## EXERCISE AIM
When a line of the records contains "poster", copy it.

## RECORDS FOR THE TASK

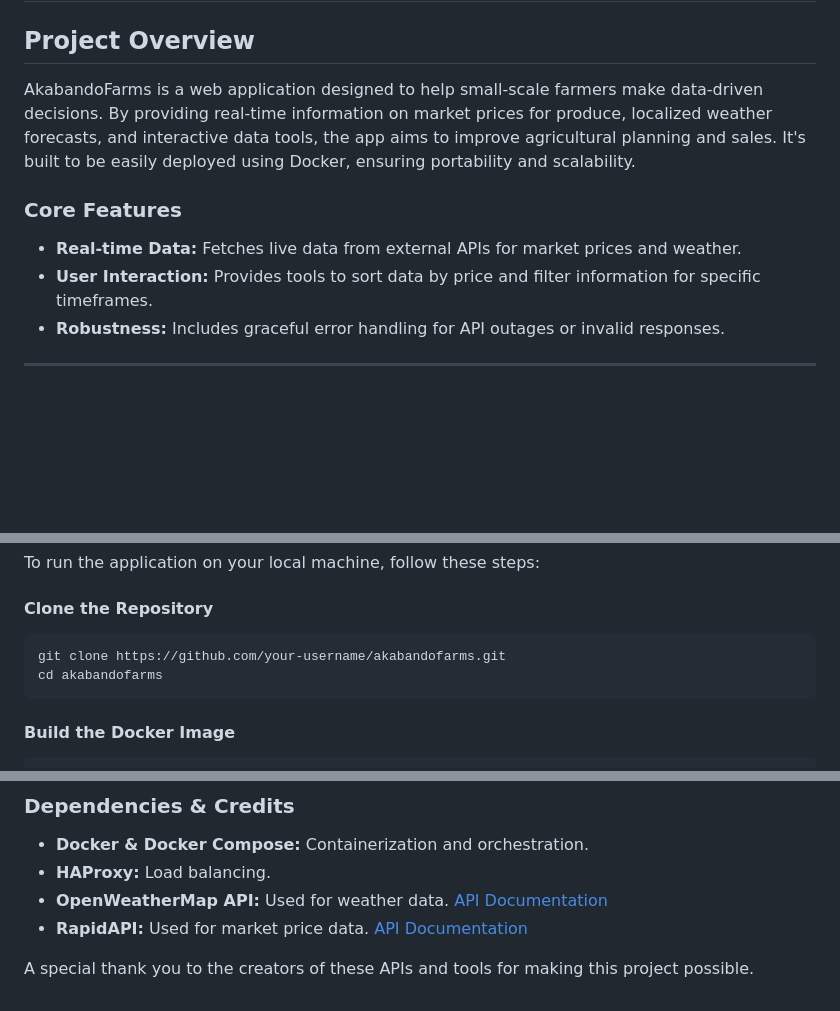
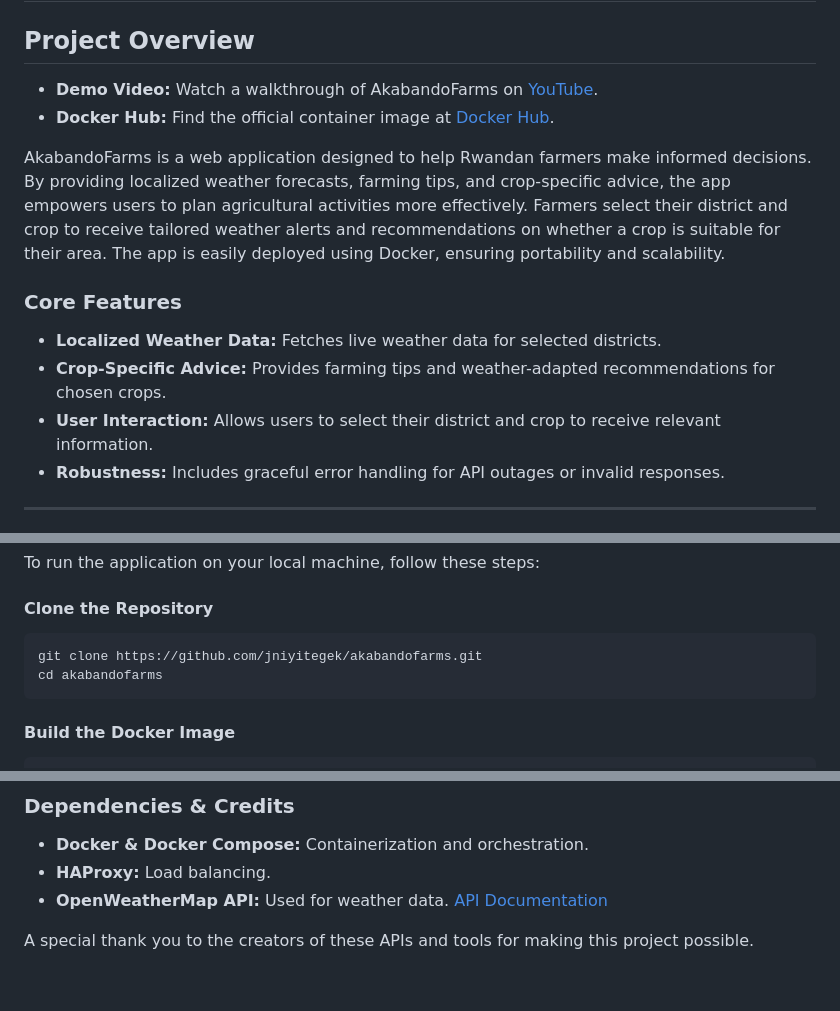
Before and after one commit to jniyitegek/AkabandoFarms, a Markdown page: README.md, 3 parts joined by grey strips. GitHub-like rendering; blank space fills up the shorter version.

````diff
--- a/README.md
+++ b/README.md
@@ -2,12 +2,16 @@
 
 ## Project Overview
 
-AkabandoFarms is a web application designed to help small-scale farmers make data-driven decisions. By providing real-time information on market prices for produce, localized weather forecasts, and interactive data tools, the app aims to improve agricultural planning and sales. It's built to be easily deployed using Docker, ensuring portability and scalability.
+- **Demo Video:** Watch a walkthrough of AkabandoFarms on [YouTube](https://youtu.be/GMghTVNDxxw).
+- **Docker Hub:** Find the official container image at [Docker Hub](https://hub.docker.com/r/jniyitegek/akabandofarms).
+
+AkabandoFarms is a web application designed to help Rwandan farmers make informed decisions. By providing localized weather forecasts, farming tips, and crop-specific advice, the app empowers users to plan agricultural activities more effectively. Farmers select their district and crop to receive tailored weather alerts and recommendations on whether a crop is suitable for their area. The app is easily deployed using Docker, ensuring portability and scalability.
 
 ### Core Features
 
-- **Real-time Data:** Fetches live data from external APIs for market prices and weather.
-- **User Interaction:** Provides tools to sort data by price and filter information for specific timeframes.
+- **Localized Weather Data:** Fetches live weather data for selected districts.
+- **Crop-Specific Advice:** Provides farming tips and weather-adapted recommendations for chosen crops.
+- **User Interaction:** Allows users to select their district and crop to receive relevant information.
 - **Robustness:** Includes graceful error handling for API outages or invalid responses.
 
 ---
@@ -29,7 +33,7 @@ To run the application on your local machine, follow these steps:
 #### Clone the Repository
 
 ```bash
-git clone https://github.com/your-username/akabandofarms.git
+git clone https://github.com/jniyitegek/akabandofarms.git
 cd akabandofarms
 ```
 
@@ -151,6 +155,5 @@ The output should include an `X-Served-By` header that alternates between `web01
 - **Docker & Docker Compose:** Containerization and orchestration.
 - **HAProxy:** Load balancing.
 - **OpenWeatherMap API:** Used for weather data. [API Documentation](https://openweathermap.org/api)
-- **RapidAPI:** Used for market price data. [API Documentation](https://rapidapi.com/)
 
 A special thank you to the creators of these APIs and tools for making this project possible.
````
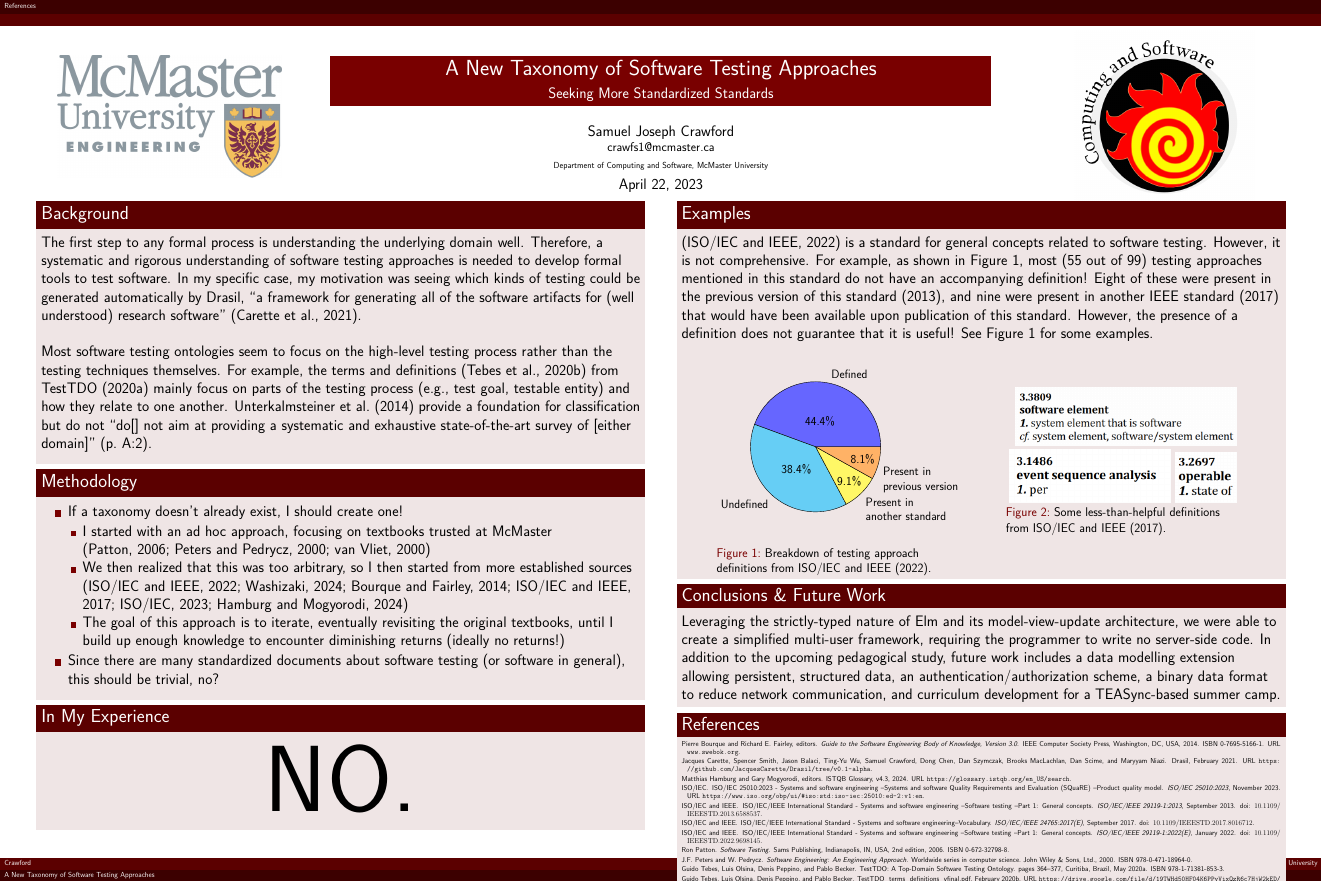
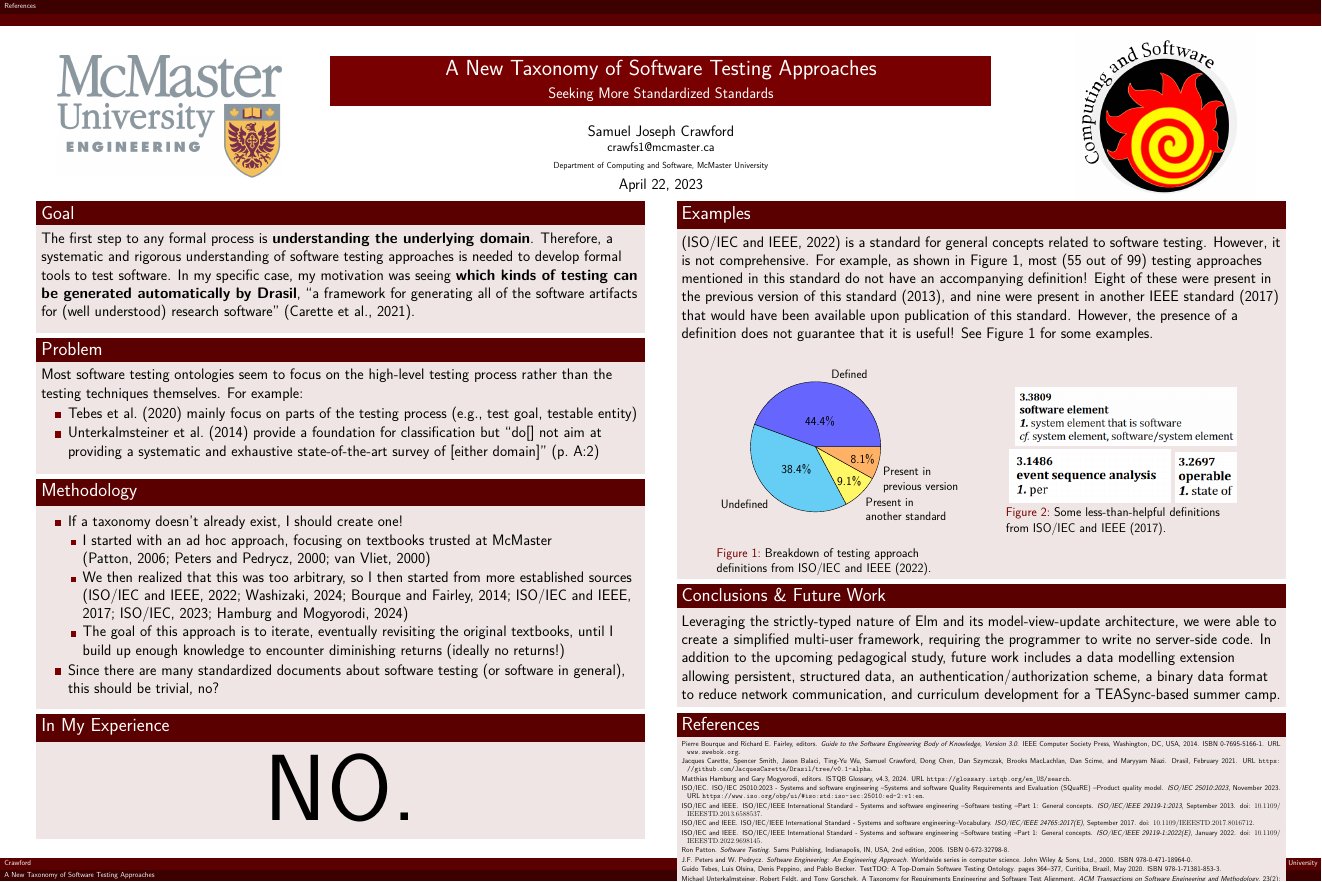
Before and after one commit to samm82/TestingTesting, a LaTeX poster (poster.tex): the whole page. Compiled offline with XeLaTeX.

Commit message:
Split Background into Goal and Problem sections
Remove more info from Problem and make into bulleted list

```diff
--- a/poster.tex
+++ b/poster.tex
@@ -74,26 +74,29 @@
     \begin{textblock}{7.25}(0.5,3.6)
 
         %this needs help
-        \begin{block}{\fontsize{37}{20}\selectfont Background}
-            The first step to any formal process is understanding the underlying
-            domain well. Therefore, a systematic and rigorous understanding of
-            software testing approaches is needed to develop formal tools to test
-            software. In my specific case, my motivation was seeing which kinds
-            of testing could be generated automatically by Drasil, ``a framework
-            for generating all of the software artifacts for (well understood)
-            research software'' \citep{carette_drasil_2021}.
+        \begin{block}{\fontsize{37}{20}\selectfont Goal}
+            The first step to any formal process is \textbf{understanding the
+                underlying domain}. Therefore, a systematic and rigorous
+            understanding of software testing approaches is needed to develop formal
+            tools to test software. In my specific case, my motivation was seeing
+            \textbf{which kinds of testing can be generated automatically by Drasil},
+            ``a framework for generating all of the software artifacts for
+            (well understood) research software'' \citep{carette_drasil_2021}.
+            \vspace{5mm}
+        \end{block}
 
-            \quad % needed for line break
-
+        \begin{block}{\fontsize{37}{20}\selectfont Problem}
             Most software testing ontologies seem to focus on the high-level
             testing process rather than the testing techniques themselves. For
-            example, the terms and definitions \citep{TebesEtAl2020b} from
-            TestTDO \citeyearpar{TebesEtAl2020a} mainly focus on parts of the
-            testing process (e.g., test goal, testable entity) and how they
-            relate to one another. \citet{UnterkalmsteinerEtAl2014} provide a
-            foundation for classification but do not ``do[] not aim at providing
-            a systematic and exhaustive state-of-the-art survey of
-                [either domain]'' (p.~A:2).
+            example:
+            \begin{itemize}
+                \item \citet{TebesEtAl2020a} mainly focus on parts of the
+                      testing process (e.g., test goal, testable entity)
+                \item \citet{UnterkalmsteinerEtAl2014} provide a foundation for
+                      classification but ``do[] not aim at providing a systematic
+                      and exhaustive state-of-the-art survey of [either domain]''
+                      (p.~A:2)
+            \end{itemize}
             \vspace{5mm}
         \end{block}
 
```
Also changed, not shown: poster.pdf.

## COMPLETED TASK
Before and after one commit to samm82/TestingTesting, a LaTeX poster (poster.tex): the whole page. Compiled offline with XeLaTeX.
--- a/poster.tex
+++ b/poster.tex
Also changed, not shown: poster.pdf.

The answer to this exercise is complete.